▸ **Information**
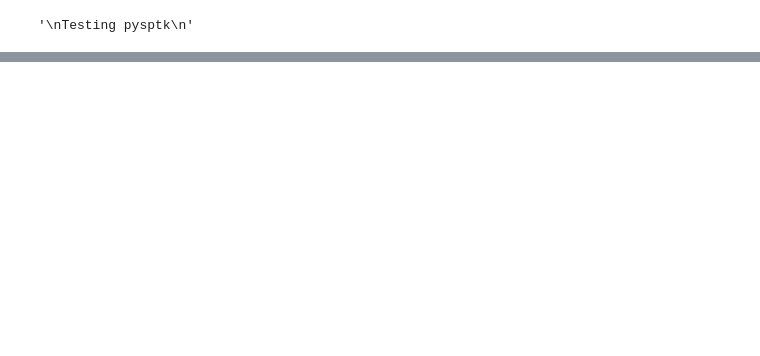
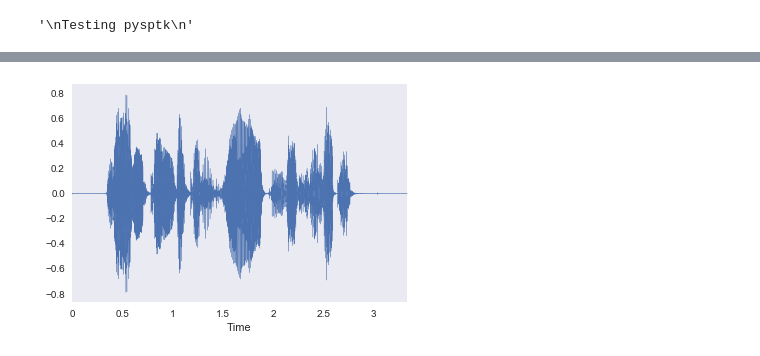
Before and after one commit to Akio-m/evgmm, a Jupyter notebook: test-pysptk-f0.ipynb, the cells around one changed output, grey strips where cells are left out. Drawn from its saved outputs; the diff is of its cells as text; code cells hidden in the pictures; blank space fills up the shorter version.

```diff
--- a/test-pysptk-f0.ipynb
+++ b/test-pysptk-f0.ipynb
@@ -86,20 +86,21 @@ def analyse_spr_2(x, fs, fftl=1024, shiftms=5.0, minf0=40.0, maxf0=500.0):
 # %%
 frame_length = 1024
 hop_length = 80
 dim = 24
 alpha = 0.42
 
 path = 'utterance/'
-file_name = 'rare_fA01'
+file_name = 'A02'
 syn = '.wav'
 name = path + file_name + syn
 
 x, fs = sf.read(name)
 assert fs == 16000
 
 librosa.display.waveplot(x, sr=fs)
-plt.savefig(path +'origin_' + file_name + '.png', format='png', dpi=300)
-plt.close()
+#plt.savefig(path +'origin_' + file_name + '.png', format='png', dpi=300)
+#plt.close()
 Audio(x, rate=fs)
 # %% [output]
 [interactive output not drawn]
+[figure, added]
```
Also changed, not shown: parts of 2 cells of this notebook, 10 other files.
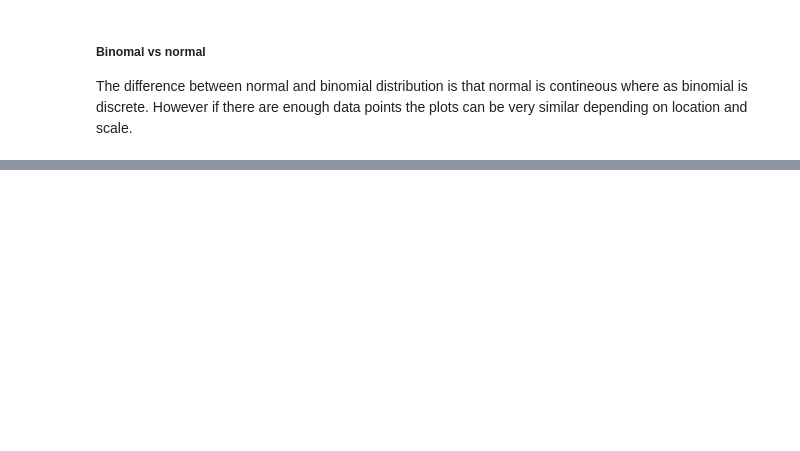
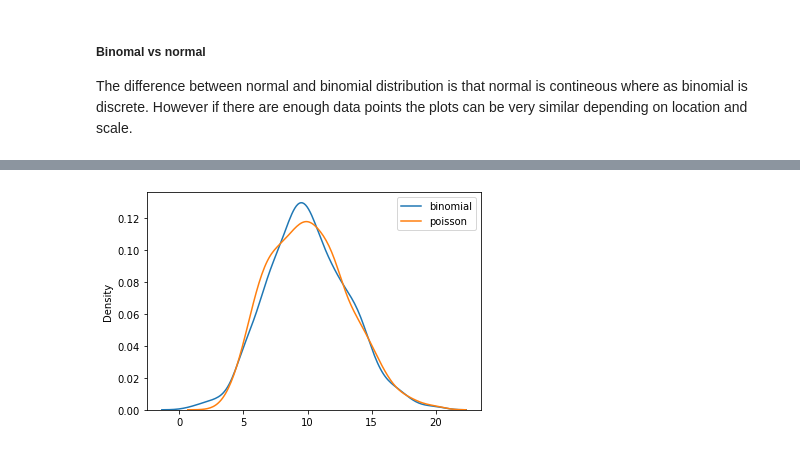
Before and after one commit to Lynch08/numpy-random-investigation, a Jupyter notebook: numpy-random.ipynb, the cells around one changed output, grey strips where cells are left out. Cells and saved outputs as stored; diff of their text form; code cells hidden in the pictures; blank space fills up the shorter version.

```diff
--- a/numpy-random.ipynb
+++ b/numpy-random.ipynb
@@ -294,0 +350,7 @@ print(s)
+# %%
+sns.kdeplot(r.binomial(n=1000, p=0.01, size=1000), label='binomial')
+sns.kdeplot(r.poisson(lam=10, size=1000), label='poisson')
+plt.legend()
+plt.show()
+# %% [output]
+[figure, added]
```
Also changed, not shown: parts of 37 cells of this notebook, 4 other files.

▸ **Instructions for the task**
Only the text of the entries belongs in the answer, copied exactly; the pictures stay out.

▸ **Final answer**
Before and after one commit to Akio-m/evgmm, a Jupyter notebook: test-pysptk-f0.ipynb, the cells around one changed output, grey strips where cells are left out. Drawn from its saved outputs; the diff is of its cells as text; code cells hidden in the pictures; blank space fills up the shorter version.

```diff
--- a/test-pysptk-f0.ipynb
+++ b/test-pysptk-f0.ipynb
@@ -86,20 +86,21 @@ def analyse_spr_2(x, fs, fftl=1024, shiftms=5.0, minf0=40.0, maxf0=500.0):
 # %%
 frame_length = 1024
 hop_length = 80
 dim = 24
 alpha = 0.42
 
 path = 'utterance/'
-file_name = 'rare_fA01'
+file_name = 'A02'
 syn = '.wav'
 name = path + file_name + syn
 
 x, fs = sf.read(name)
 assert fs == 16000
 
 librosa.display.waveplot(x, sr=fs)
-plt.savefig(path +'origin_' + file_name + '.png', format='png', dpi=300)
-plt.close()
+#plt.savefig(path +'origin_' + file_name + '.png', format='png', dpi=300)
+#plt.close()
 Audio(x, rate=fs)
 # %% [output]
 [interactive output not drawn]
+[figure, added]
```
Also changed, not shown: parts of 2 cells of this notebook, 10 other files.
Before and after one commit to Lynch08/numpy-random-investigation, a Jupyter notebook: numpy-random.ipynb, the cells around one changed output, grey strips where cells are left out. Cells and saved outputs as stored; diff of their text form; code cells hidden in the pictures; blank space fills up the shorter version.

```diff
--- a/numpy-random.ipynb
+++ b/numpy-random.ipynb
@@ -294,0 +350,7 @@ print(s)
+# %%
+sns.kdeplot(r.binomial(n=1000, p=0.01, size=1000), label='binomial')
+sns.kdeplot(r.poisson(lam=10, size=1000), label='poisson')
+plt.legend()
+plt.show()
+# %% [output]
+[figure, added]
```
Also changed, not shown: parts of 37 cells of this notebook, 4 other files.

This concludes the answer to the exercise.